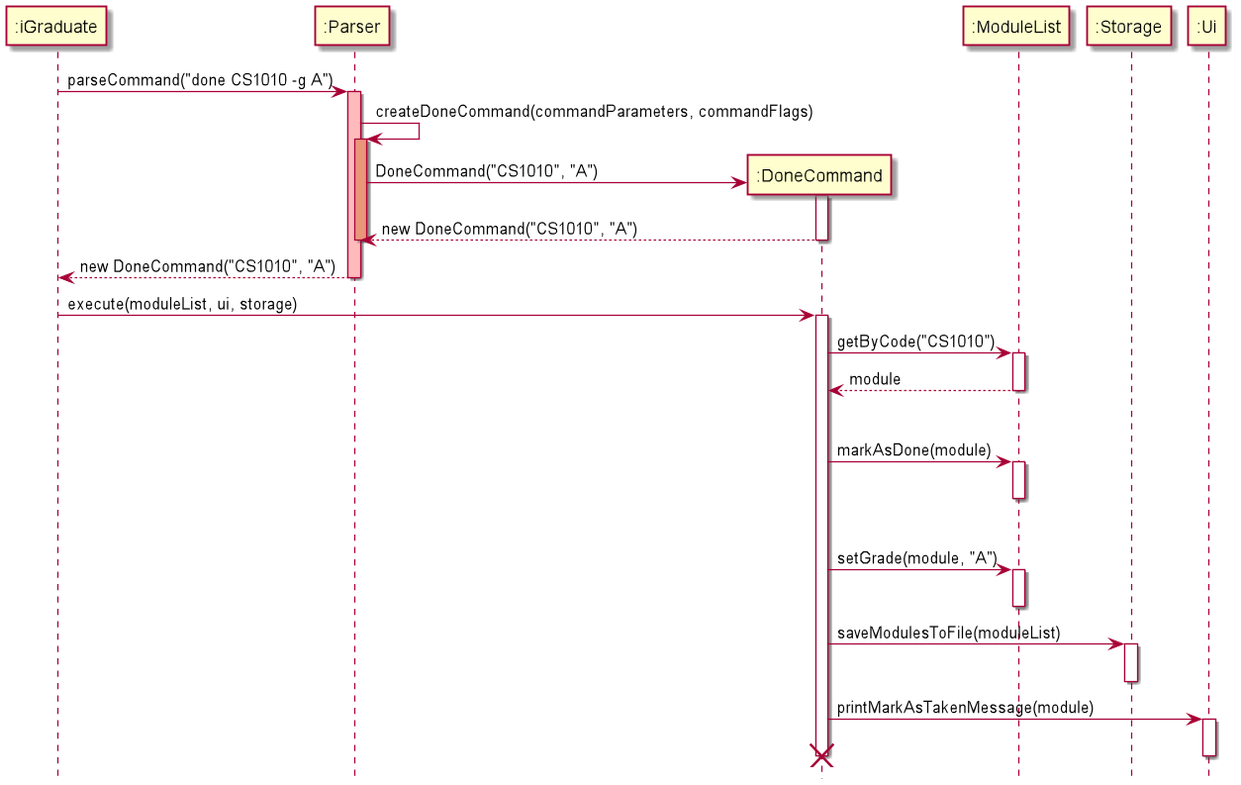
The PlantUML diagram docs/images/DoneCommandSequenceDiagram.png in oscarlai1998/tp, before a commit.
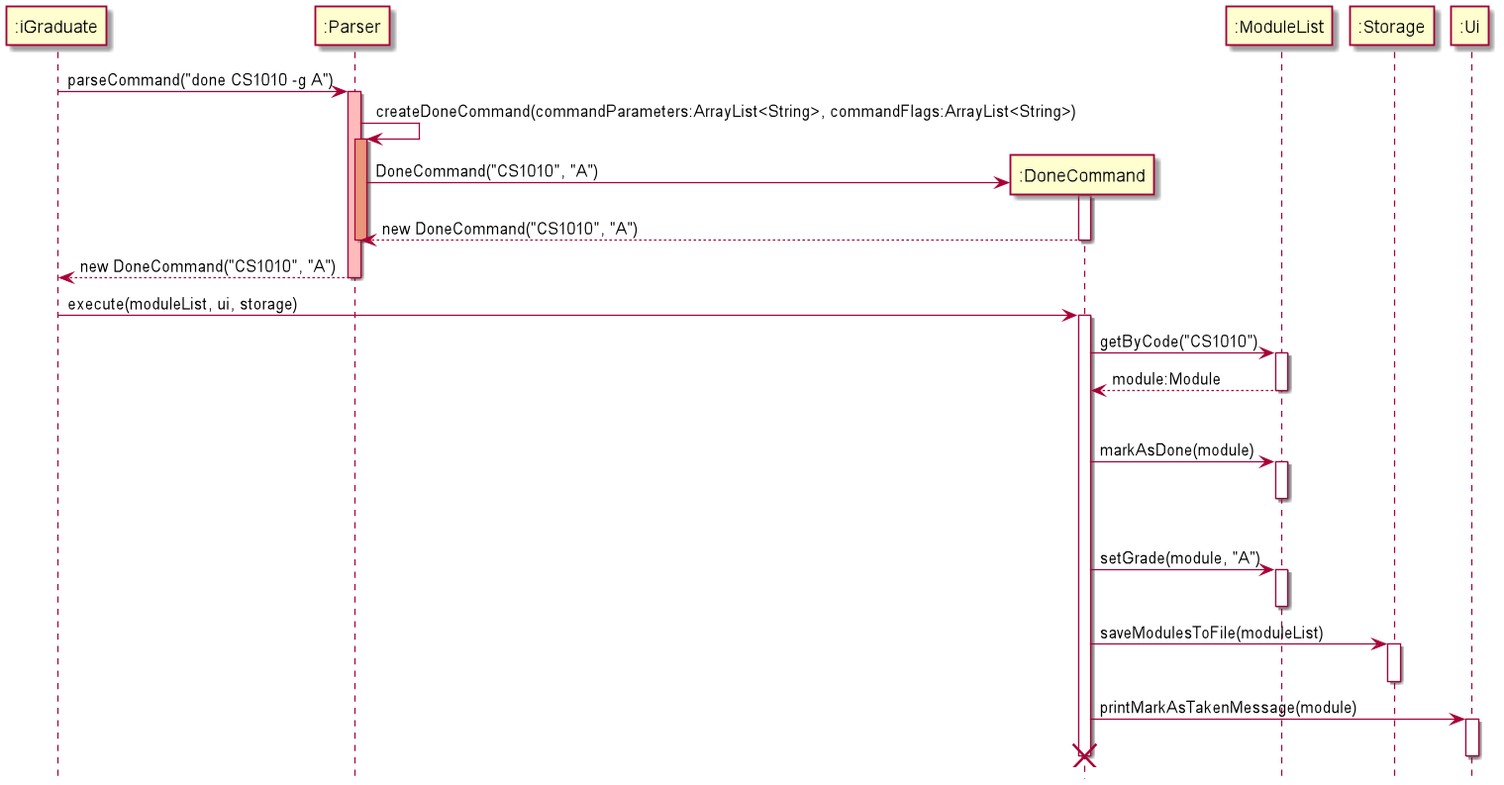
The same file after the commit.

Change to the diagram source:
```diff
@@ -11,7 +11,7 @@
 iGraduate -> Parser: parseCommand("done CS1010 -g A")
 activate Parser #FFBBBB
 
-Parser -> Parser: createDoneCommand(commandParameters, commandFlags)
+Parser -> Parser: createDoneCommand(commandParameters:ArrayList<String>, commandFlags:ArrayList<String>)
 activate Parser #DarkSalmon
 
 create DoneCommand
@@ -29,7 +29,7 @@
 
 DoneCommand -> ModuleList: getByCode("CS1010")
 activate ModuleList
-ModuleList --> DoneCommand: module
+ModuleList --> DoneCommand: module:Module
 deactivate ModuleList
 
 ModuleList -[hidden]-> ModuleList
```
==============================
Filter the listing by the string "Parser"; copy each matching line.

• [EXERCISE RESULT]:
 iGraduate -> Parser: parseCommand("done CS1010 -g A")
 activate Parser #FFBBBB
-Parser -> Parser: createDoneCommand(commandParameters, commandFlags)
+Parser -> Parser: createDoneCommand(commandParameters:ArrayList<String>, commandFlags:ArrayList<String>)
 activate Parser #DarkSalmon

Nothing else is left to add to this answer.